July 1, 2015
JERUSALEM—In their most brazen attack yet, Islamic militants in northern Sinai carried out simultaneous attacks Wednesday against 15 Egyptian military positions, killing 64 soldiers and police officers, according to an Egyptian newspaper. Reuters quoted Egyptian military sources as saying that more than 100 attackers were killed, but there has been no confirmation of this figure.
The operation came two years after Muslim Brotherhood leader Mohamed Morsi was ousted as Egypt’s president by the army. In another blow to the Egyptian government, a car bomb in Cairo on Tuesday killed Egypt’s state prosecutor, Hisham Barakat, who has presided over the mass arrest of Brotherhood leaders. These attacks were carried out during the holy month of Ramadan which Islamic militants in several countries are marking with attacks on perceived enemies.
The Sinai militants, mostly Bedouin, affiliated themselves with the Islamic State in the past year but they had been attacking government targets in Sinai a year before that when Morsi was overthrown. Some 500 Egyptian soldiers have been killed in Sinai in this period. Security forces have thus far been unable to make significant headway against the jihadists, who pull back into mountain lairs after their strikes.

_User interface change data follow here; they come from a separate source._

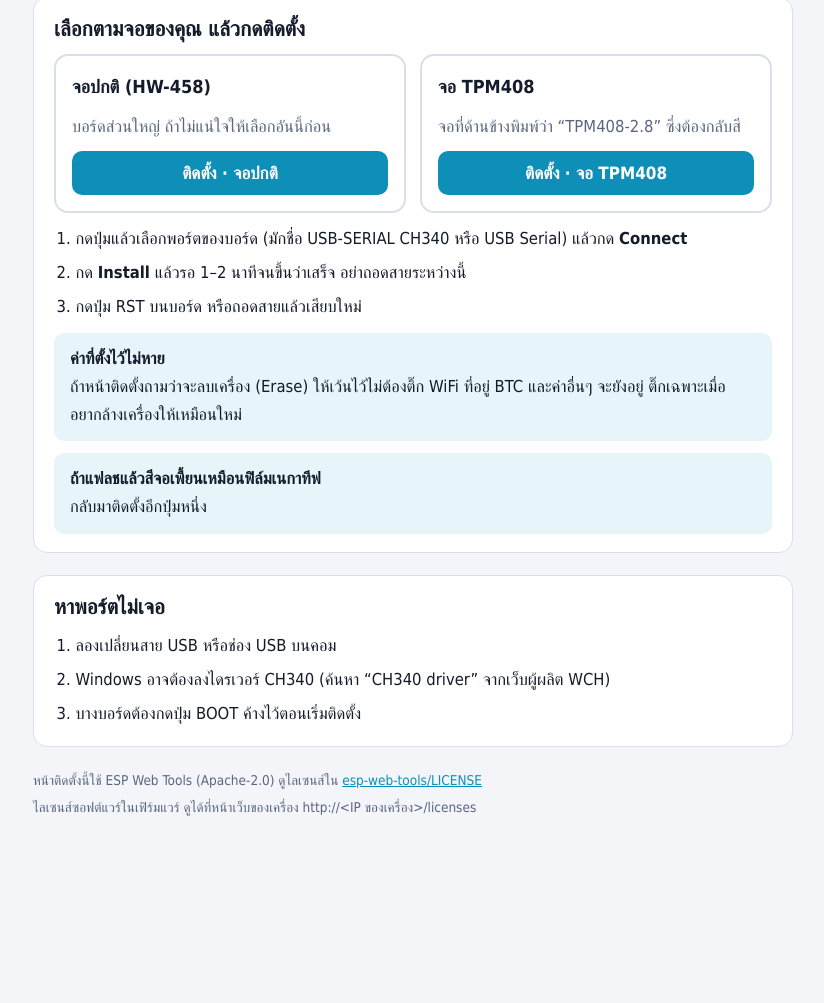
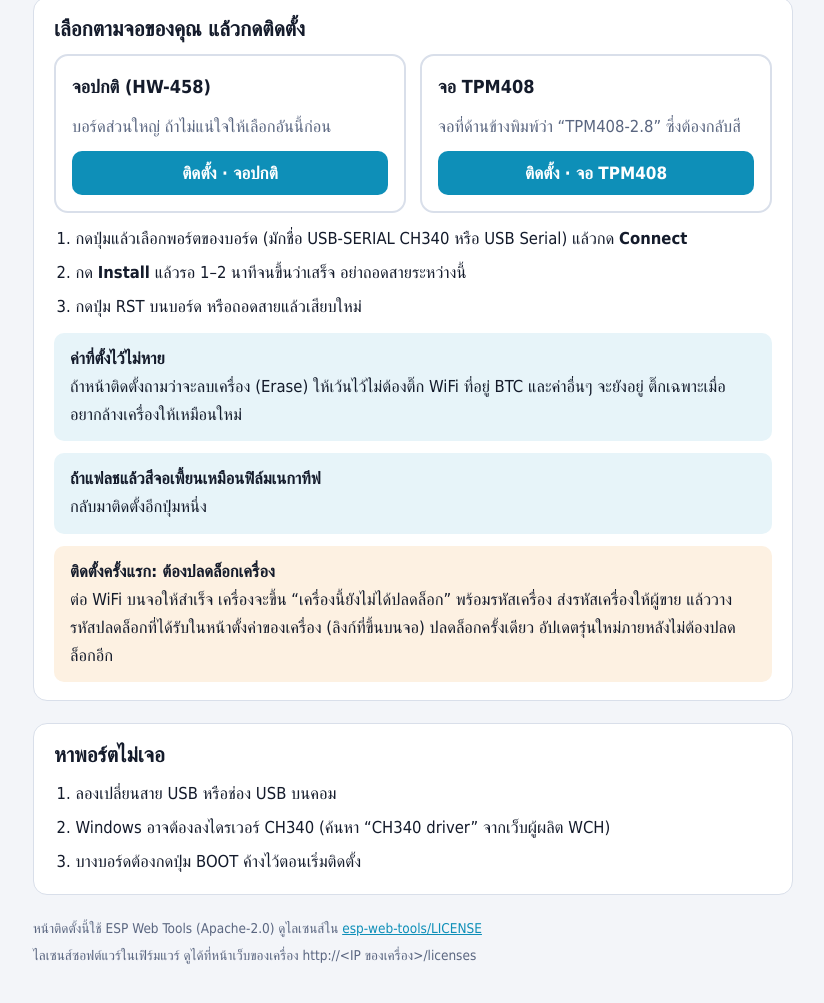
Before and after one commit to sfttech2000/nerdminer-cyd-flasher, a plain HTML site: page index.html in a window 1280 px wide. Shown: the part 401-1404 px from the top of the page, without its empty margins (227-1051 px from the left). Before the commit the page ends 1276 px from the top, so only its background shows below. Drawn offline with Linux system fonts and the light colour scheme; a web font is replaced by a local one.

Commit message:
Installer page: the first install asks for an unlock key

```diff
--- a/index.html
+++ b/index.html
@@ -99,6 +99,7 @@ a { color: var(--accent); }
     </ol>
     <div class="box tip"><b>ค่าที่ตั้งไว้ไม่หาย</b><br>ถ้าหน้าติดตั้งถามว่าจะลบเครื่อง (Erase) ให้เว้นไว้ไม่ต้องติ๊ก WiFi ที่อยู่ BTC และค่าอื่นๆ จะยังอยู่ ติ๊กเฉพาะเมื่ออยากล้างเครื่องให้เหมือนใหม่</div>
     <div class="box tip"><b>ถ้าแฟลชแล้วสีจอเพี้ยนเหมือนฟิล์มเนกาทีฟ</b><br>กลับมาติดตั้งอีกปุ่มหนึ่ง</div>
+    <div class="box warn"><b>ติดตั้งครั้งแรก: ต้องปลดล็อกเครื่อง</b><br>ต่อ WiFi บนจอให้สำเร็จ เครื่องจะขึ้น “เครื่องนี้ยังไม่ได้ปลดล็อก” พร้อมรหัสเครื่อง ส่งรหัสเครื่องให้ผู้ขาย แล้ววางรหัสปลดล็อกที่ได้รับในหน้าตั้งค่าของเครื่อง (ลิงก์ที่ขึ้นบนจอ) ปลดล็อกครั้งเดียว อัปเดตรุ่นใหม่ภายหลังไม่ต้องปลดล็อกอีก</div>
   </section>
 
   <section class="card">
```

They have also carried out several rocket attacks against Israel.
Wednesday’s attack against Egyptian security personnel, the largest the militants have staged, involved car bombs and heavy machine guns. Details are still sparse, but the attackers are reported to have staged simultaneous raids on checkpoints, police stations, an officers’ club, and other targets east of the coastal town of El Arish. Gunfire could be heard across the border in Israel, which shut down two of its crossing points into the adjacent Gaza Strip.
Israeli farmers were told to keep their distance from the border fence. A number of Egyptian soldiers were reported to have been taken prisoner.
Egyptian President Abdel Fattah al-Sisi, the former chief-of-staff who led the coup against Morsi and who was elected last year to succeed him, said Egyptian forces will now take off their gloves against the militants. “The judiciary is restricted by laws, and swift justice is also restricted by laws,” he said. “We will not wait for that.” More